I read a blog this week in which a pastor described confessing to her husband that she might be losing her faith.  He was silent for a long time.  She wasn’t sure if he was shocked or trying to come up with just the right compassionate words.  When he finally spoke he said, “Do you think you can claim disability?”

We’ve all been in the valley of dry bones, where we are dried up, bleached out, scattered…and frightened.  Ezekiel stands in that valley of hopelessness, with the taste of dust on his lips and God says to him, “I want you to preach here.  I want you to tell these old, dead, dried up and disintegrating bones that I am about to do a new thing with them. I am going to knit them together and recreate a new body of life and hope and goodness.  I will blow my Spirit into them and they will rise up and dance again.  It will be Pentecost.”

God invites Ezekiel to imagine a world other than the one that is right in front of him.  God asks Ezekiel to hope.  God asks Ezekiel to believe.  God asks Ezekiel to hear music in the air.  God asks Ezekiel to take his message to the streets.

God doesn’t say, “Watch me.  I’m going to knit these bones back together and restore the tendons and then add the skin and then finally give my spirit as breath.  And when these bodies are fully functioning, living beings again, then I want you to preach.”  No.  God says, “Prophesy and then see what happens.”

God wanted Ezekiel to invest in the vision of new life and hope.  God drags Ezekiel to the place of greatest need and says, “Here.  Prophesy here.”

So Ezekiel stands and begins to preach.  He says, “O dry bones, I have a ridiculous hope for you.  You are going to live again.

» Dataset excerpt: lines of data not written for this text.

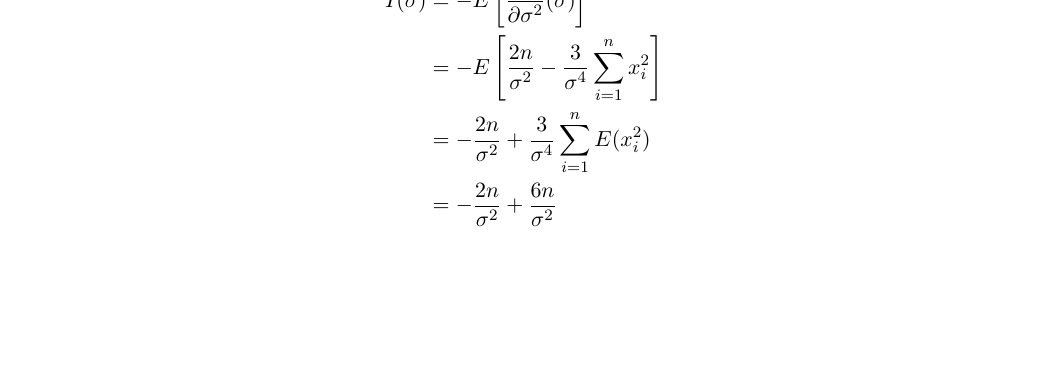
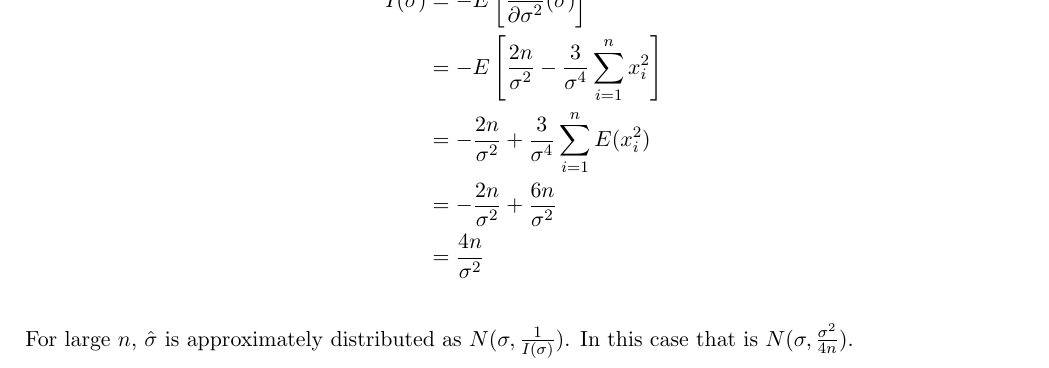
Before and after one commit to kymckay/f21sa-coursework, a LaTeX document (report.tex): part of page 3 of 3, cut so that both start at the same text, the shorter picture padded with empty space. Compiled offline with pdfLaTeX.

Commit message:
Add approximate distribution for sigma

```diff
--- a/report.tex
+++ b/report.tex
@@ -108,8 +108,10 @@ The Fisher information is found as
 I(\sigma) &= - E\left[ \frac{\partial^2 l}{\partial \sigma^2}(\sigma)\right] \\
 &= - E\left[ \frac{2n}{\sigma^2} - \frac{3}{\sigma^4} \sum_{i=1}^n {x_i^2} \right] \\
 &= - \frac{2n}{\sigma^2} + \frac{3}{\sigma^4} \sum_{i=1}^n {E(x_i^2)} \\
-&= - \frac{2n}{\sigma^2} + \frac{6n}{\sigma^2}
+&= - \frac{2n}{\sigma^2} + \frac{6n}{\sigma^2} \\
+&= \frac{4n}{\sigma^2}
 \end{align*}
 
+For large $ n $, $ \hat\sigma $ is approximately distributed as $ N(\sigma, \frac{1}{I(\sigma)}) $. In this case that is $ N(\sigma, \frac{\sigma^2}{4n}) $.
 
 \end{document}
```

God is going to give you God’s spirit…Ruah…breath.  God will not leave you for dead.  God is going to restore you and your dreams.”  And that is when Ezekiel heard a faint rattle as the first bones heard his message.  “O dry bones, you are going to live.  Believe in what you cannot yet see.”  More rattling and soon in front of Ezekiel stood a multitude of hopeful, living people….restored to life….restored to community…restored to faith.

It is Pentecost and there are some valleys of dry bones in our lives and in our world.  God is saying, “Here.  Be the church here.  Preach to these dry bones.  Believe in what you cannot yet see for the world is dying for us believe that God is not done.”

Can Pentecost happen in a graveyard?  Absolutely.  In fact, it is the best place.  God’s spirit breaks in most clearly in the wilderness…in the dry places…into our hopelessness.

Can these bones live?  Yes!  Believe that your discarded dreams can rise again.

Can these bones live?  Yes!  For hope is a revolutionary act.

Can these bones live?  Yes!  Of course, God, for you are in the business of raising dead hopes.

Can these bones live?  Yes!  For we have seen it happen before.

Can these bones live?  Yes!  I hear the rattling.

Can these bones live?  Yes!

Amen.